Ten years. That’s how long I’ve been at war with my body and mind. Don’t get me wrong, I’ve been in an active recovery for a majority of that time. I went to my therapy appointments, met with my dietician, followed meal plan after meal plan, dutifully completed three partial hospitalization programs and one intensive outpatient program. I read all the recovery books and articles I could find. Why, then, could I not get the eating disorder voice out of my head?
Because I wasn’t ready to let it go.
My eating disorder was always my backup, my friend, and my source of self-confidence. Bad day at work? That’s ok, I had my eating disorder. And as long as the number on the scale was “good enough”, everything was fine. Got in a fender bender?
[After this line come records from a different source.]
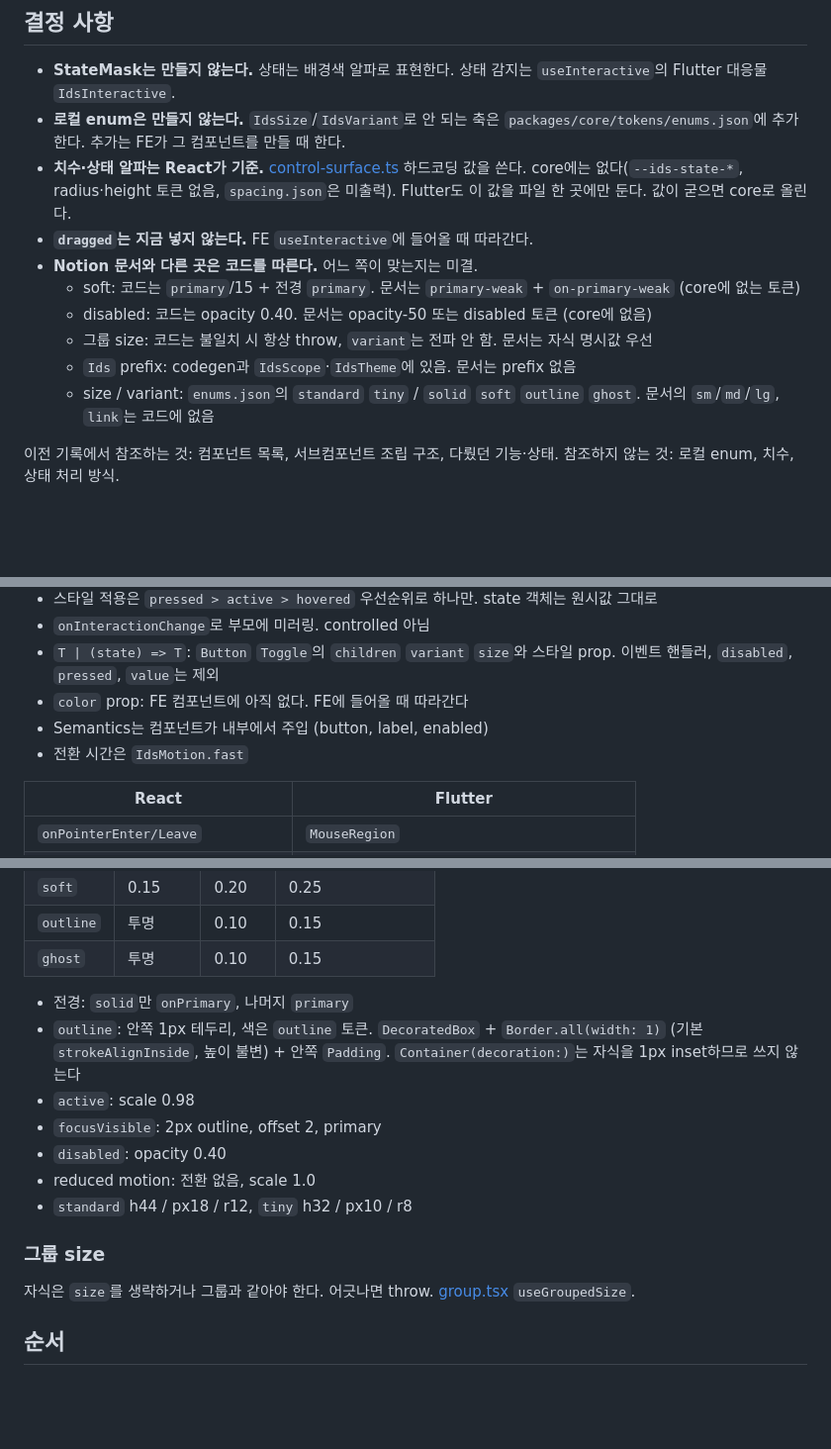
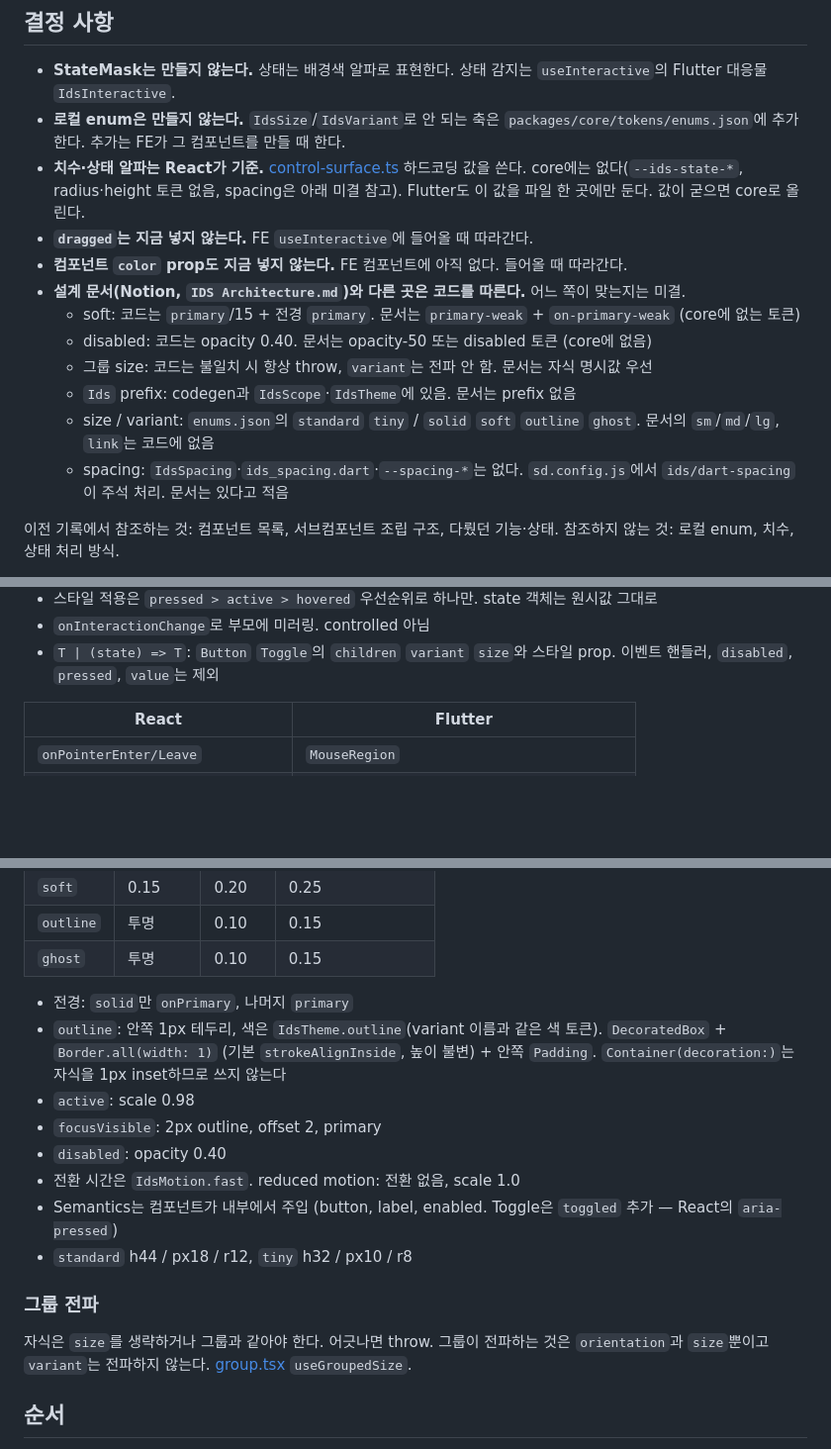
Before and after one commit to gsainfoteam/ids, a Markdown page: packages/flutter/MIGRATION.md, 3 parts joined by grey strips. Shown at 99% size. Drawn GitHub-style; blank space fills up the shorter version.

Commit message:
docs(flutter): tighten migration notes after review

```diff
--- a/packages/flutter/MIGRATION.md
+++ b/packages/flutter/MIGRATION.md
@@ -23,14 +23,16 @@ git show ed74578:packages/flutter/example/lib/components/card_usecase.dart
 
 - **StateMask는 만들지 않는다.** 상태는 배경색 알파로 표현한다. 상태 감지는 `useInteractive`의 Flutter 대응물 `IdsInteractive`.
 - **로컬 enum은 만들지 않는다.** `IdsSize`/`IdsVariant`로 안 되는 축은 `packages/core/tokens/enums.json`에 추가한다. 추가는 FE가 그 컴포넌트를 만들 때 한다.
-- **치수·상태 알파는 React가 기준.** [control-surface.ts](../react/src/components/control-surface.ts) 하드코딩 값을 쓴다. core에는 없다(`--ids-state-*`, radius·height 토큰 없음, `spacing.json`은 미출력). Flutter도 이 값을 파일 한 곳에만 둔다. 값이 굳으면 core로 올린다.
+- **치수·상태 알파는 React가 기준.** [control-surface.ts](../react/src/components/control-surface.ts) 하드코딩 값을 쓴다. core에는 없다(`--ids-state-*`, radius·height 토큰 없음, spacing은 아래 미결 참고). Flutter도 이 값을 파일 한 곳에만 둔다. 값이 굳으면 core로 올린다.
 - **`dragged`는 지금 넣지 않는다.** FE `useInteractive`에 들어올 때 따라간다.
-- **Notion 문서와 다른 곳은 코드를 따른다.** 어느 쪽이 맞는지는 미결.
+- **컴포넌트 `color` prop도 지금 넣지 않는다.** FE 컴포넌트에 아직 없다. 들어올 때 따라간다.
+- **설계 문서(Notion, `IDS Architecture.md`)와 다른 곳은 코드를 따른다.** 어느 쪽이 맞는지는 미결.
   - soft: 코드는 `primary`/15 + 전경 `primary`. 문서는 `primary-weak` + `on-primary-weak` (core에 없는 토큰)
   - disabled: 코드는 opacity 0.40. 문서는 opacity-50 또는 disabled 토큰 (core에 없음)
   - 그룹 size: 코드는 불일치 시 항상 throw, `variant`는 전파 안 함. 문서는 자식 명시값 우선
   - `Ids` prefix: codegen과 `IdsScope`·`IdsTheme`에 있음. 문서는 prefix 없음
   - size / variant: `enums.json`의 `standard` `tiny` / `solid` `soft` `outline` `ghost`. 문서의 `sm`/`md`/`lg`, `link`는 코드에 없음
+  - spacing: `IdsSpacing`·`ids_spacing.dart`·`--spacing-*`는 없다. `sd.config.js`에서 `ids/dart-spacing`이 주석 처리. 문서는 있다고 적음
 
 이전 기록에서 참조하는 것: 컴포넌트 목록, 서브컴포넌트 조립 구조, 다뤘던 기능·상태.
 참조하지 않는 것: 로컬 enum, 치수, 상태 처리 방식.
@@ -72,9 +74,6 @@ FE의 `Slot` `FocusTrap` `DirectionProvider` `When`은 Flutter에 필요 없을
 - 스타일 적용은 `pressed > active > hovered` 우선순위로 하나만. state 객체는 원시값 그대로
 - `onInteractionChange`로 부모에 미러링. controlled 아님
 - `T | (state) => T`: `Button` `Toggle`의 `children` `variant` `size`와 스타일 prop. 이벤트 핸들러, `disabled`, `pressed`, `value`는 제외
-- `color` prop: FE 컴포넌트에 아직 없다. FE에 들어올 때 따라간다
-- Semantics는 컴포넌트가 내부에서 주입 (button, label, enabled)
-- 전환 시간은 `IdsMotion.fast`
 
 | React                             | Flutter                                         |
 | --------------------------------- | ----------------------------------------------- |
@@ -116,16 +115,17 @@ focusVisible = focused
 | `ghost`   | 투명    | 0.10  | 0.15             |
 
 - 전경: `solid`만 `onPrimary`, 나머지 `primary`
-- `outline`: 안쪽 1px 테두리, 색은 `outline` 토큰. `DecoratedBox` + `Border.all(width: 1)` (기본 `strokeAlignInside`, 높이 불변) + 안쪽 `Padding`. `Container(decoration:)`는 자식을 1px inset하므로 쓰지 않는다
+- `outline`: 안쪽 1px 테두리, 색은 `IdsTheme.outline`(variant 이름과 같은 색 토큰). `DecoratedBox` + `Border.all(width: 1)` (기본 `strokeAlignInside`, 높이 불변) + 안쪽 `Padding`. `Container(decoration:)`는 자식을 1px inset하므로 쓰지 않는다
 - `active`: scale 0.98
 - `focusVisible`: 2px outline, offset 2, primary
 - `disabled`: opacity 0.40
-- reduced motion: 전환 없음, scale 1.0
+- 전환 시간은 `IdsMotion.fast`. reduced motion: 전환 없음, scale 1.0
+- Semantics는 컴포넌트가 내부에서 주입 (button, label, enabled. Toggle은 `toggled` 추가 — React의 `aria-pressed`)
 - `standard` h44 / px18 / r12, `tiny` h32 / px10 / r8
 
-### 그룹 size
+### 그룹 전파
 
-자식은 `size`를 생략하거나 그룹과 같아야 한다. 어긋나면 throw. [group.tsx](../react/src/components/group.tsx) `useGroupedSize`.
+자식은 `size`를 생략하거나 그룹과 같아야 한다. 어긋나면 throw. 그룹이 전파하는 것은 `orientation`과 `size`뿐이고 `variant`는 전파하지 않는다. [group.tsx](../react/src/components/group.tsx) `useGroupedSize`.
 
 ## 순서
 
```
Also changed, not shown: other parts of packages/flutter/MIGRATION.md (+2 -2 lines).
That’s ok, an extra hour or two at the gym would make it all better. Whatever went wrong in my life, as long as I went back to my eating disorder at the end of the day, everything would be just fine.
It’s exhausting to live a double life. To try to be in recovery and to still be holding onto an eating disorder. Your mind is being pulled in two different directions at the same time. You literally fight with yourself about every decision that you come up against. Your eating disorder wants one thing and you want another. You are mentally and physically torn.
Fortunately for me, the real me finally won.
I realized that enough was enough. I was tired of fighting.
Shifting my perspective
On the day that this happened I had been having a particularly bad day. The thought came to me that I could just hit the gym and that would make my bad day all better. What happened next was astonishing: Nothing happened. I didn’t feel better. My bad day didn’t go away. Everything wasn’t fine.
This was the first time that my eating disorder wasn’t there for me, and it was terrifying…at first.
Ten years of therapy did not go wasted in the following moments. I had a mental tool kit of coping skills just waiting to be used. I called a few friends, made an appointment with my therapist, and had an evening full of self-care.
Since that day,
I have made moving forward my only option. I realized that I was ready to let go, to not look back.
Of course I still have my ups and downs, but I constantly remind myself that falling back is not an option. It’s like that scene in a movie where the main character looks back and watches the bridge that they just ran across is on fire and falling into a rushing river hundreds of feet below. There’s nothing safe about that!
Warriors, I encourage you to look forward too.
Look forward to your life, your friends and loved ones, your passions and dreams. They’re not behind you, they’re in front of you! I promise that forward is full of potential. I’m still on my journey forward and away from my eating disorder, and I can tell you, I’ve never been so happy to travel solo.